When my number two daughter, Noor, was in sixth grade, she had a little gathering for her eleventh birthday. I asked her what she would like to serve at her party and she thought about it a while and came back with: lasagne, salad, garlic bread and tiramisu for dessert! My insistence that my kids have a sophisticated palette and be open to new tastes and foods, sure came back to bite me on my butt! She wanted tiramisu! What happened to pizza, cake and ice cream? I was happy that she wanted such grown up fare but I wasn’t sure if her friends were ready for tiramisu. I agreed to make the lasagne but told her that we would go with chocolate cake for dessert. She agreed, but insisted that I had to make my honey vinaigrette dressing for the salad and not use some store bought one!
As you can see, I was trying to take an easy way out where this party was concerned. I figured they were kids and pizza and ice cream was all the hard work I had to do (order pizza and buy ice cream!) I have to say though, Noor impressed me; she wanted something grown up and home made and she wanted her friends to experience it too.
I always insist that my kids try new and different things and I have always cooked different things so they could broaden their taste palette. I am glad to say that they are actually more adventurous than I when it comes to food. I also told them that I cooked one dinner for everyone and basically, they had to eat it without complaint. What’s for dinner is what’s for dinner and if they don’t like it, tough. It may sound harsh, but I see my friends all struggling with picky eaters and a bunch of left overs. Alhamdulillah, I don’t have any picky eaters and the left overs get eaten.
Kids are very open to new tastes and adventures in food and they should be introduced at a very young age. Laith is five; he loves all fruit and vegetables.
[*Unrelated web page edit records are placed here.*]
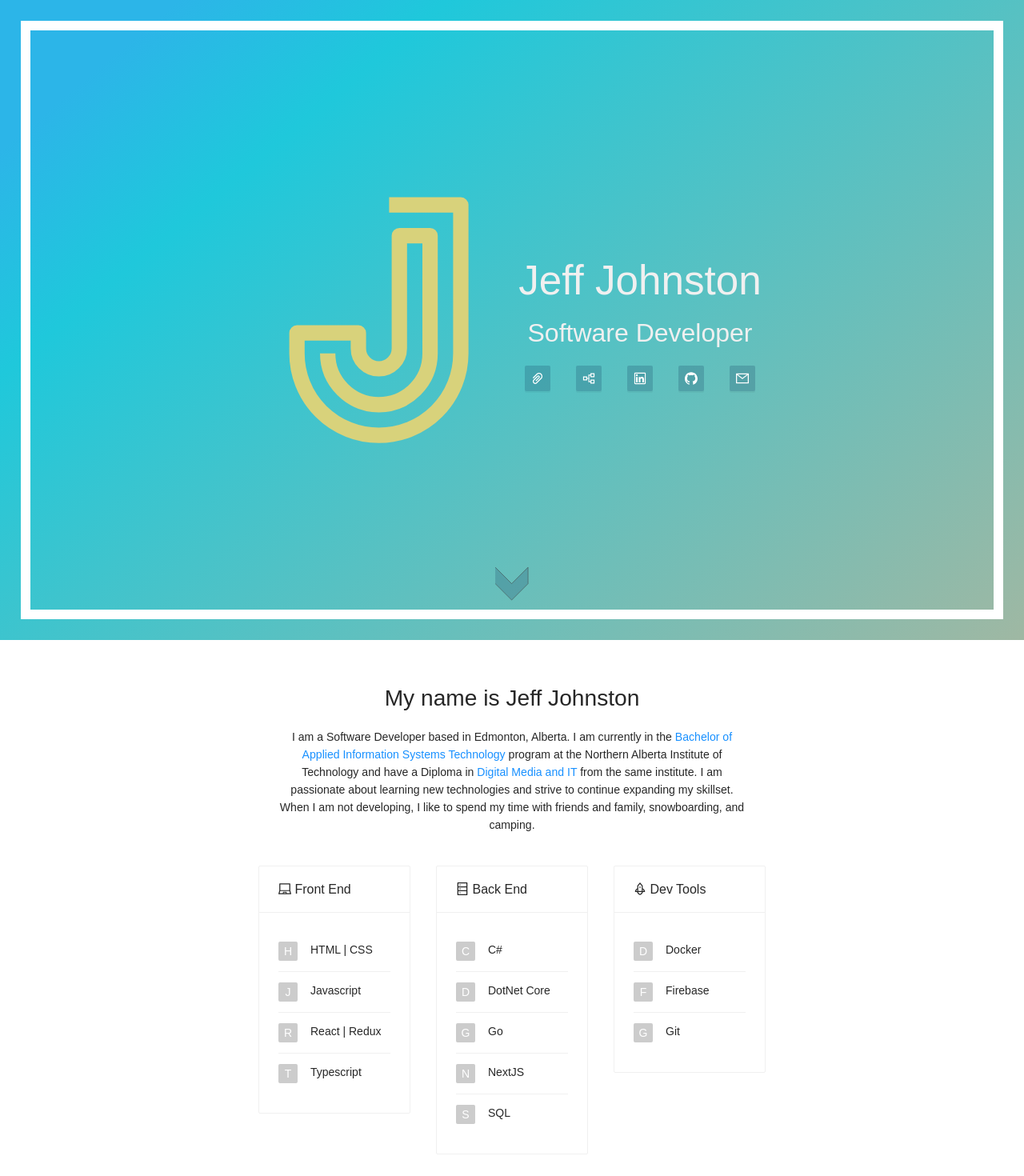
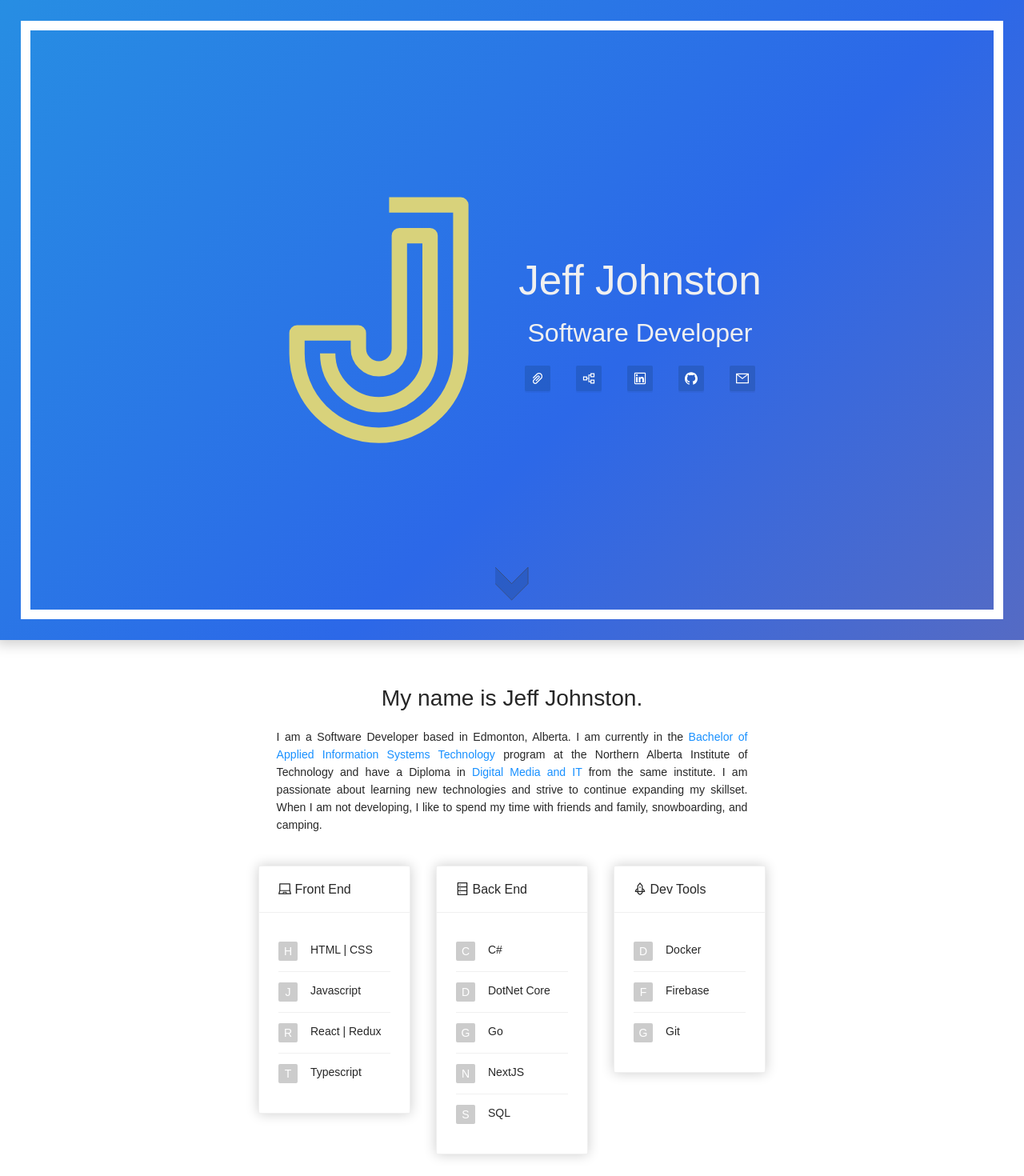
Before and after one commit to jjohnston55/jjohnston55.github.io, a React (Create React App) app: page / in a window 1280 px wide. Shown: the top 1470 px of the page at 80% size. Built offline with nearby package versions, Linux system fonts and the light colour scheme.

Commit message:
Updated CSS

```diff
--- a/src/App.css
+++ b/src/App.css
@@ -1,4 +1,6 @@
-button.ant-btn, button.ant-btn:active, button.ant-btn:focus {
+button.ant-btn,
+button.ant-btn:active,
+button.ant-btn:focus {
 	background-color: #0f325a36;
 	border: none;
 	outline: none;
--- a/src/App.js
+++ b/src/App.js
@@ -13,9 +13,7 @@ const App = () => {
 	return (
 		<>
 			<div className="banner">
-				<BackTop
-					visibilityHeight={document.documentElement.clientHeight - 1}
-				/>
+				<BackTop visibilityHeight={0} />
 				<Home />
 			</div>
 			<div id="content" className="content">
--- a/src/pages/about/index.css
+++ b/src/pages/about/index.css
@@ -11,5 +11,5 @@
 .description {
 	font-size: max(100%, 1.1vw);
 	margin-bottom: 5vh;
-    text-align: center;
+	text-align: justify;
 }
--- a/src/pages/about/index.jsx
+++ b/src/pages/about/index.jsx
@@ -1,28 +1,41 @@
-import React from 'react';
-import { Row, Col } from 'antd';
-import Skills from '../skills';
-import './index.css';
+import React from "react";
+import { Row, Col } from "antd";
+import Skills from "../skills";
+import "./index.css";
 
 const About = () => {
 	return (
-        <div id='about'>
-            <Row className='title' justify='center'>
-                <h1>My name is Jeff Johnston</h1>
+		<div id="about">
+			<Row className="title" justify="center">
+				<h1>My name is Jeff Johnston.</h1>
 			</Row>
-            <Row className='description' justify='center'>
+			<Row className="description" justify="center">
 				<Col xs={18} sm={16} md={12}>
 					<span>
-                        I am a Software Developer based in Edmonton, Alberta.
-                        I am currently in the <a href='https://www.nait.ca/programs/baist-information-systems' target='_blank' rel='noopener noreferrer'>Bachelor of Applied Information Systems Technology</a> program at the
-                        Northern Alberta Institute of Technology and have a Diploma in <a href='https://www.nait.ca/programs/dmit-computer-software-development' target='_blank' rel='noopener noreferrer'>Digital Media and IT</a> from the same institute.
-                        I am passionate about learning new technologies and strive to continue expanding my skillset.
-                        When I am not developing, I like to spend my time with friends and family, snowboarding, and camping.
+						I am a Software Developer based in Edmonton, Alberta. I am currently in the{" "}
+						<a
+							href="https://www.nait.ca/programs/baist-information-systems"
+							target="_blank"
+							rel="noopener noreferrer">
+							Bachelor of Applied Information Systems Technology
+						</a>{" "}
+						program at the Northern Alberta Institute of Technology and have a Diploma
+						in{" "}
+						<a
+							href="https://www.nait.ca/programs/dmit-computer-software-development"
+							target="_blank"
+							rel="noopener noreferrer">
+							Digital Media and IT
+						</a>{" "}
+						from the same institute. I am passionate about learning new technologies and
+						strive to continue expanding my skillset. When I am not developing, I like
+						to spend my time with friends and family, snowboarding, and camping.
 					</span>
 				</Col>
 			</Row>
 			<Skills />
 		</div>
-    )
-}
+	);
+};
 
 export default About;
--- a/src/pages/home/index.css
+++ b/src/pages/home/index.css
@@ -1,11 +1,25 @@
 .jumbotron {
-	background-image: linear-gradient(320deg, #9fb8a3 0%, #1fc8db 75%, #2cb5e8 90%);
-	/* background-image: linear-gradient(320deg, #A3E7FC 0%, #23C9FF 75%); */
+	background-image: linear-gradient(-45deg, #c27264 20%, #2c68e8 50%, #1fc8db 80%);
 	background-attachment: fixed;
 	height: 100vh;
 	outline: white solid 1vw;
 	outline-offset: -3vw;
-	z-index: 1;
+	z-index: 2;
+	box-shadow: 0 0 1rem 5px rgba(0, 0, 0, 0.2);
+	animation: gradient 10s ease infinite;
+	background-size: 500% 500%;
+}
+
+@keyframes gradient {
+	0% {
+		background-position: 0% 50%;
+	}
+	50% {
+		background-position: 100% 50%;
+	}
+	100% {
+		background-position: 0% 50%;
+	}
 }
 
 .jumbotron > div {
--- a/src/pages/skills/index.css
+++ b/src/pages/skills/index.css
@@ -1,4 +1,8 @@
+.card {
+	box-shadow: 0 0 1rem 0 rgba(0, 0, 0, 0.2);
+}
+
 .skill-list {
-    width: 7vw;
-    min-width: 140px;
+	width: 7vw;
+	min-width: 140px;
 }
--- a/src/pages/skills/index.jsx
+++ b/src/pages/skills/index.jsx
@@ -51,6 +51,7 @@ const Skills = () => {
 		<Row gutter={[32, 32]} justify="center">
 			<Col>
 				<Card
+					className="card"
 					title={
 						<>
 							<LaptopOutlined /> <>Front End</>
@@ -76,6 +77,7 @@ const Skills = () => {
 			</Col>
 			<Col>
 				<Card
+					className="card"
 					title={
 						<>
 							<DatabaseOutlined /> <>Back End</>
@@ -101,6 +103,7 @@ const Skills = () => {
 			</Col>
 			<Col>
 				<Card
+					className="card"
 					title={
 						<>
 							<RocketOutlined /> <>Dev Tools</>
```
Lines whose indentation alone changed are shown as unchanged.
His favourites: pineapples, grapes, tomatoes and broccoli. He loves bold flavours and spicy food. Of course, he loves pizza too, but he is willing to try anything, once I explain what it is and how it grows and give him a story about it. I love the KG years; he is fascinated by all that he is learning and comes home and eagerly tells me what he learned that day. That is why, this age is so great to introduce all kinds of interesting flavours and foods.
The cauliflower pasta dish I am posting today is a favourite in our house. Most households with kids, I am quite sure, don’t have cauliflower up there as a favourite vegetable. This is Noor’s absolute favourite dish and there is never any left over. I never thought about pairing cauliflower with pasta until I got Mario Batali’s cookbook, “Molto Italiano.” He has this incredible simple cauliflower and penne dish that is amazing. The cauliflower just caramelises and melts in your mouth. It’s insane how just five ingredients: olive oil, garlic, Parmigiana cheese, cauliflower and pasta, can make such a mind blowing dish.
This is always my go to vegetarian dish when I have fresh cauliflower or even frozen. I have made it using both fresh and frozen and there is very little difference. This time, however, to complete the meal with some protein, I baked a couple of boneless chicken breasts and topped off the pasta. This is also easier for me, because of number one daughter’s vegetarianism. I can easily serve her the cauliflower pasta without the chicken. During winter when there is an abundance of cauliflower, you must try this dish. It’s perfect for a cold winter’s night, with our without the chicken.
So, here is my version of Mario Batali’s “Penne with Cauliflower” dish.
Makes 6 servings
(2 12oz/340g frozen cauliflower florets)
salt and pepper
with salt and pepper.